All that is necessary for us to become unwitting Pelagians is less preaching and teaching of the law and the gospel – downplaying the means of grace (Word and sacrament) in favor of our means of transforming ourselves and our world.  Since self-trust is our default setting, we can never assume that we really get the gospel and can now move on to our own works.  Even when we talk about our obligations to God and neighbor, it must be grounded first of all in the gospel of salvation by grace apart from works.

Christless Christianity, pgs. 243-44.

Fellow minister, fellow Christian congregant – never forget humanity’s greatest need: the gospel.  Christians aren’t just all-around decent folk who need some instruction.  They are sinners – dying and in need of good news.  Christians aren’t custodians of a pretty-good life who need some help at making a better difference in their community.  They are pilgrims, on their way to the promised land.  They are getting cancer, they are burying loved ones, they are getting kicked out of their homes due to foreclosure, they are struggling to care for parents with Alzheimer’s.
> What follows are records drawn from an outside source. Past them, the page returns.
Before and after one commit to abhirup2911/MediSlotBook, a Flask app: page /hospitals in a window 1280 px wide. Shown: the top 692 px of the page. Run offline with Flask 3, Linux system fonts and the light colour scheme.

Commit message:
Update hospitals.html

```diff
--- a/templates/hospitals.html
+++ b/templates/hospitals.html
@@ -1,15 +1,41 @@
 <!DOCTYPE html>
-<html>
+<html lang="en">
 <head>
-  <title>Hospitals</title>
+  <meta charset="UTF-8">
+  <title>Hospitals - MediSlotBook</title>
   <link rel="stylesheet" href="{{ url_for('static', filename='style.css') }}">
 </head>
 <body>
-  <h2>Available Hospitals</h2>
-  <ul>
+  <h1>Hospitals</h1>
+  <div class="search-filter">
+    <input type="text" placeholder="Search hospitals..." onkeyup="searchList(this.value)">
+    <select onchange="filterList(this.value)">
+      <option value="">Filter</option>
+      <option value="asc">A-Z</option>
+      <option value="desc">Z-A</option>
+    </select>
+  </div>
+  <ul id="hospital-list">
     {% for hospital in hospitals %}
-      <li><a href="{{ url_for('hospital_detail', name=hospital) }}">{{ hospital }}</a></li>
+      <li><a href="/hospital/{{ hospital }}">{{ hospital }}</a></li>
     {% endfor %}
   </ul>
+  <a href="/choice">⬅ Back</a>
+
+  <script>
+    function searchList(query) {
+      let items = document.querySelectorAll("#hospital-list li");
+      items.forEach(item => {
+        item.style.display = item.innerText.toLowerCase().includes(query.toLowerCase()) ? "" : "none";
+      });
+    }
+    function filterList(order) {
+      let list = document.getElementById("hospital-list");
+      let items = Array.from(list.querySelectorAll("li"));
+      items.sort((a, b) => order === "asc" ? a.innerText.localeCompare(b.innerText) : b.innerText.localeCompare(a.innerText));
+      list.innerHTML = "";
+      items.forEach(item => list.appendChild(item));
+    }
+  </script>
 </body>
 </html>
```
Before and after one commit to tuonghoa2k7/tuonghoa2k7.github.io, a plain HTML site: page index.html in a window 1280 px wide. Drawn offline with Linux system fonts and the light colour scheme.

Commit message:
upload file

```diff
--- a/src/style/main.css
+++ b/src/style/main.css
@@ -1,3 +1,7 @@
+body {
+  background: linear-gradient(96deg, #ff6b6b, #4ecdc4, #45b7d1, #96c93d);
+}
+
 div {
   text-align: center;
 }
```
Christians need good news.  Even when they are being exhorted unto maturity, they still need good news!  Never accept the premise that the gospel is good … but the real action is over here ….  O that a day might come when every sermon from every Christian pulpit thundered the de-centering announcement to Christians that their sins are forgiven and they are no longer under the condemnation of God!  O that congregations and ministers both might relish in the news that Christ has borne their sins, suffering the curse in their place, and that he has obeyed the law perfectly, fulfilling all righteousness in their place as well!

Praise God for that all important biblical distinction between Law and Gospel!

Courageous

Courageous

by Casting Crowns


We were made to be courageous
We were made to lead the way
We could be the generation that finally breaks the chains
we were warriors on the front lines,
standing unafraid.
but now we’re watchers on the side lines,
while our families slip away.
where are you men of courage?
you were made for so much more.
let the pounding of our hearts cry,
we will serve the Lord.
we were made to be courageous,
and were taking back the fight.
we were made to be courageous,
and it starts with us tonight.
the only way we’ll ever stand,
is on our knees with lifted hands.
make us courageous,
Lord make us courageous.
this is our resolution, our answer to the call,
we will love our wives and children,
and refuse to let them fall.
we will reignite the passion,
that we buried deep inside.
may the watchers become warriors,
let the men of God arise.

http://www.youtube.com/watch?v=pkM-gDcmJeM